Look through the data below and return each line where "processed" appears.

─── MATERIAL TO PROCESS ───

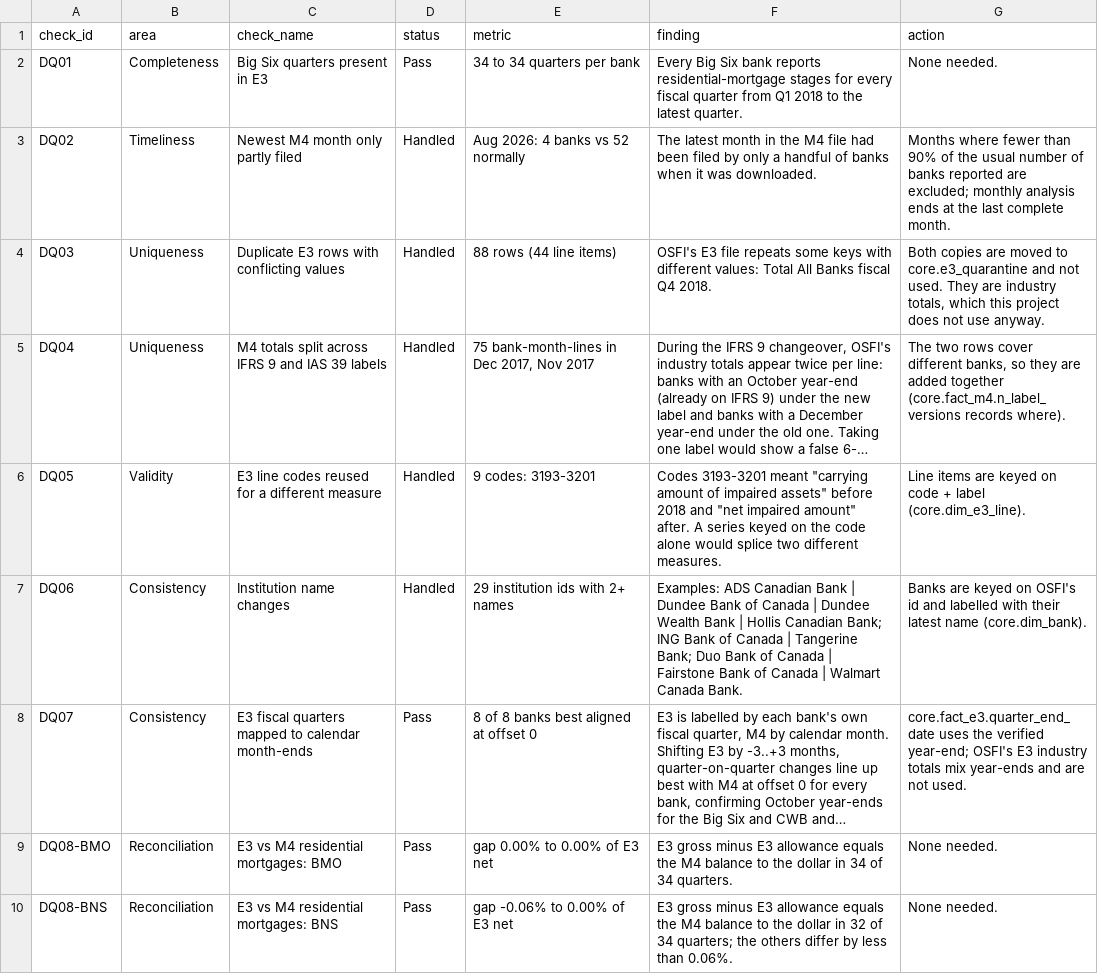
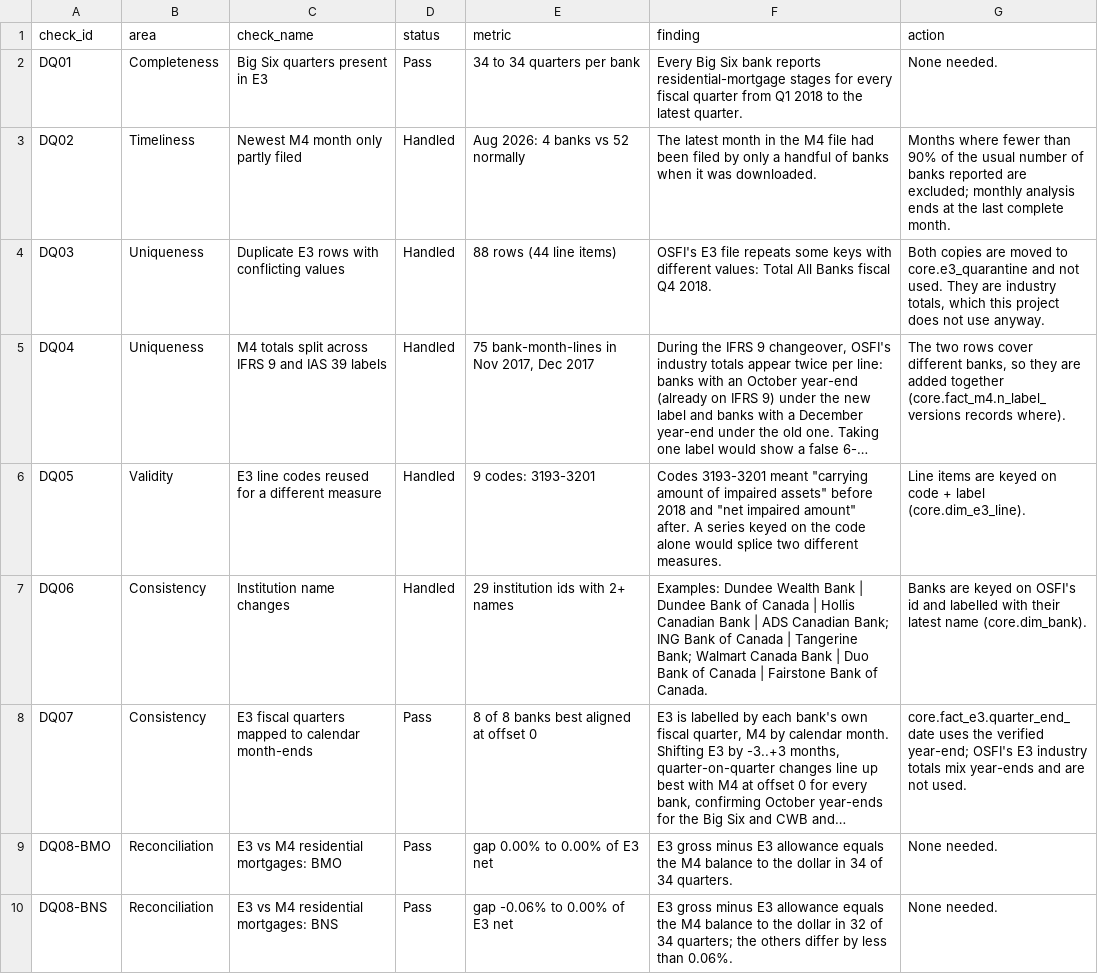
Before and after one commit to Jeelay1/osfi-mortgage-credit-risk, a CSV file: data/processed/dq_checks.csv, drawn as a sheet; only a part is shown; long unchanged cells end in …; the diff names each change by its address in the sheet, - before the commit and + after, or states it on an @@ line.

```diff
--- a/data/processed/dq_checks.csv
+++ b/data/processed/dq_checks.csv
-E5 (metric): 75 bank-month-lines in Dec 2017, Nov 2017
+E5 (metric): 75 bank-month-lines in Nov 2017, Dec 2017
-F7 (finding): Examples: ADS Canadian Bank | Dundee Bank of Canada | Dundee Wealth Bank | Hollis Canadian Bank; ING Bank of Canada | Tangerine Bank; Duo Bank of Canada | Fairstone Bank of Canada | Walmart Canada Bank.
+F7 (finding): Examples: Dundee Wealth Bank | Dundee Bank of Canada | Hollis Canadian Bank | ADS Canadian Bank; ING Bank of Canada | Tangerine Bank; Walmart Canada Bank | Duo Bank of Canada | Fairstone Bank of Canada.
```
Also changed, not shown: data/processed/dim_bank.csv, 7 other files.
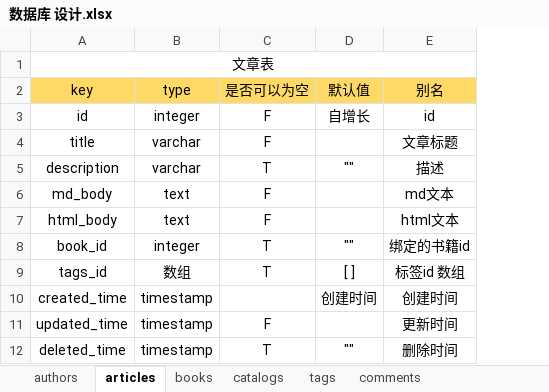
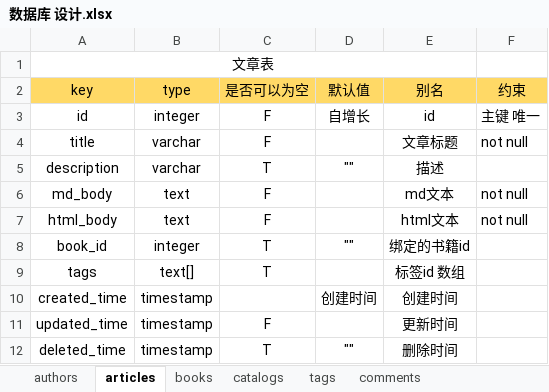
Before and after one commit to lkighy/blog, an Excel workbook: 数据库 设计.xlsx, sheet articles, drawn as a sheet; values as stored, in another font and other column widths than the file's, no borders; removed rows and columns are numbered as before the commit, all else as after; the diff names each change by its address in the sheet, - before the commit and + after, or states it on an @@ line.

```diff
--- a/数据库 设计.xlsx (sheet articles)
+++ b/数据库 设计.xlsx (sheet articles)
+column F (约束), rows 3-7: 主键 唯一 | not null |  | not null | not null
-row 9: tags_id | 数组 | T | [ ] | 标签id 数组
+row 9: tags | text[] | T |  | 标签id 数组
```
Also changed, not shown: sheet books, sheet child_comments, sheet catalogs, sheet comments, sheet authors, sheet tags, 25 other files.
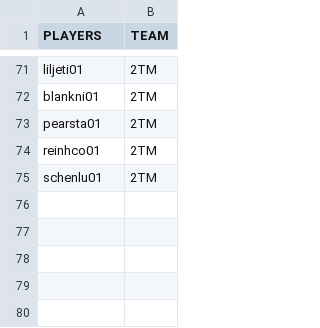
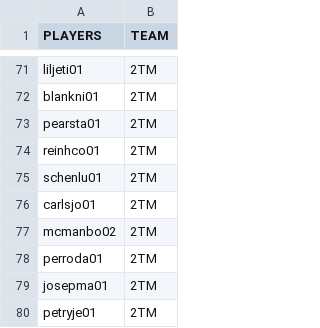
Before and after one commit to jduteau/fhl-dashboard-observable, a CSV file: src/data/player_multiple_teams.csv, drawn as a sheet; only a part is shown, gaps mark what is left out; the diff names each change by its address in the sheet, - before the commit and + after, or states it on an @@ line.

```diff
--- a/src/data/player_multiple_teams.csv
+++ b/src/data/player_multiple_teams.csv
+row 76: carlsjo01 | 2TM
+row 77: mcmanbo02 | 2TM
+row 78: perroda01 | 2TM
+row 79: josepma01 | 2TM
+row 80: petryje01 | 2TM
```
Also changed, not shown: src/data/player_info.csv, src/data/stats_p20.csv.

───

» SOLUTION BELOW:
Before and after one commit to Jeelay1/osfi-mortgage-credit-risk, a CSV file: data/processed/dq_checks.csv, drawn as a sheet; only a part is shown; long unchanged cells end in …; the diff names each change by its address in the sheet, - before the commit and + after, or states it on an @@ line.
--- a/data/processed/dq_checks.csv
+++ b/data/processed/dq_checks.csv
Also changed, not shown: data/processed/dim_bank.csv, 7 other files.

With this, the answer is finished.